Catherine's revenge does not make things better for her. Her revenge on Heathcliff by blaming him for her upcoming death does not meliorate her mind. Just before she dies, she ascribes Heathcliff for her "murder". "You have killed me, and thriven on it, I think" (Bronte 158). Catherine resembles what Oliver Goldsmith said, "When lovely woman stoops to folly, and finds too late that men betray, what charm can soothe her melancholy? What art can wash her guilt away? The only art her guilt to cover, To hide her shame from every eye, To give repentance to her lover, And wring his bosom, is-to die". Catherine's death is caused by her lack of emotional control and her dual personalities. She and Heathcliff "are" each other (Bronte 80), but her wants of social status and popularity draw her toward Edgar (Bronte 78). She does not love Edgar, but her selfish material wants control her. Catherine's revenge on Heathcliff does not assist her in finding happiness. She looks forward to dying and is "wearying to escape into that glorious world" (Bronte 160). Her death is, however, miserable as she wanders around the earth as a waif for 20 years occasionally visiting Heathcliff and torturing him.
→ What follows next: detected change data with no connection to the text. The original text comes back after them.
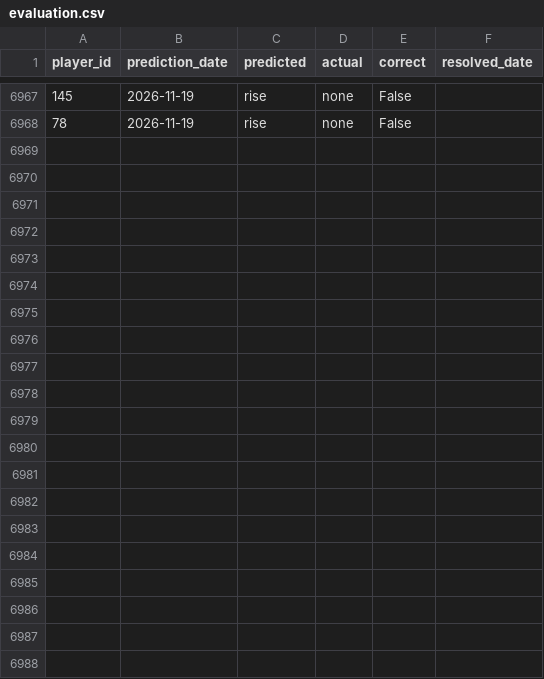
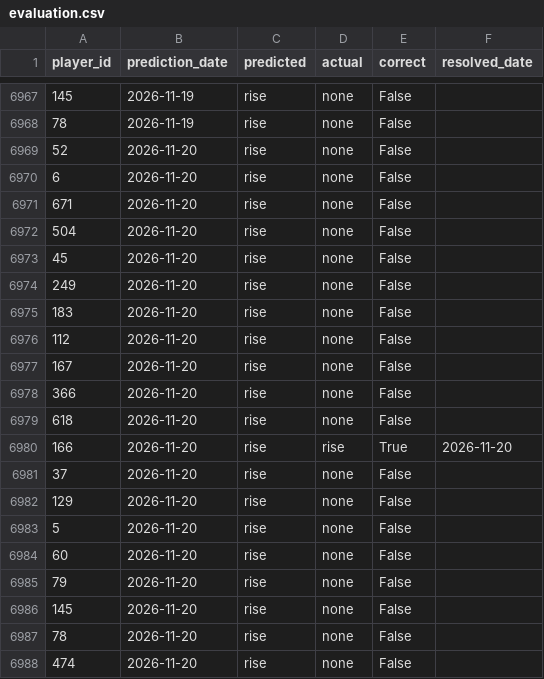
Before and after one commit to dauadaishaya9-lab/Fpl-price-predictor-, a CSV file: data/evaluation.csv, drawn as a sheet; only a part is shown, gaps mark what is left out; the diff names each change by its address in the sheet, - before the commit and + after, or states it on an @@ line.

```diff
--- a/data/evaluation.csv
+++ b/data/evaluation.csv
+row 6969: 52 | 2026-11-20 | rise | none | False
+row 6970: 6 | 2026-11-20 | rise | none | False
+row 6971: 671 | 2026-11-20 | rise | none | False
+row 6972: 504 | 2026-11-20 | rise | none | False
+row 6973: 45 | 2026-11-20 | rise | none | False
+row 6974: 249 | 2026-11-20 | rise | none | False
+row 6975: 183 | 2026-11-20 | rise | none | False
+row 6976: 112 | 2026-11-20 | rise | none | False
+row 6977: 167 | 2026-11-20 | rise | none | False
+row 6978: 366 | 2026-11-20 | rise | none | False
+row 6979: 618 | 2026-11-20 | rise | none | False
+row 6980: 166 | 2026-11-20 | rise | rise | True | 2026-11-20
+row 6981: 37 | 2026-11-20 | rise | none | False
+row 6982: 129 | 2026-11-20 | rise | none | False
+row 6983: 5 | 2026-11-20 | rise | none | False
+row 6984: 60 | 2026-11-20 | rise | none | False
+row 6985: 79 | 2026-11-20 | rise | none | False
+row 6986: 145 | 2026-11-20 | rise | none | False
+row 6987: 78 | 2026-11-20 | rise | none | False
+row 6988: 474 | 2026-11-20 | rise | none | False
```
Also changed, not shown: data/last_prices.csv, data/latest.csv, 5 other files.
Just as Heathcliff and Catherine's revenge make them miserable, Hindley's revenge on Heathcliff causes him to go bankrupt and eventually die. Hindley's attempt to kill Heathcliff only hurts Hindleyin the process; it proves the point Isabella makes, "Treachery and violence are spears pointed at both ends; they wound those who resort to them worse than their enemies" (Bronte 177). The fact that Hindley is mistreated as a child reveals the source of the built up anger and resentment inside him and towards others. The hurt that Hindley feels is clearly understood, but sympathy for Hindley is only temporary because it is still his own fault for his predicaments. Hindley's loss of Wuthering Heights to Heathcliff and his mysterious death reflect how revenge does not make anything better, only worse.
Bronte corroborates that revenge is not only a harsh and rash way to live life, but is counter-productive and hurtful. Out of all of her major themes, revenge is the most imminent. The self-hurt involved with vengeance shows there are better ways to solve conflicts. Bronte sends a great message across by showing how negative revenge can be. There is no resolution to obeying the spontaneous reaction of this negative reprisal.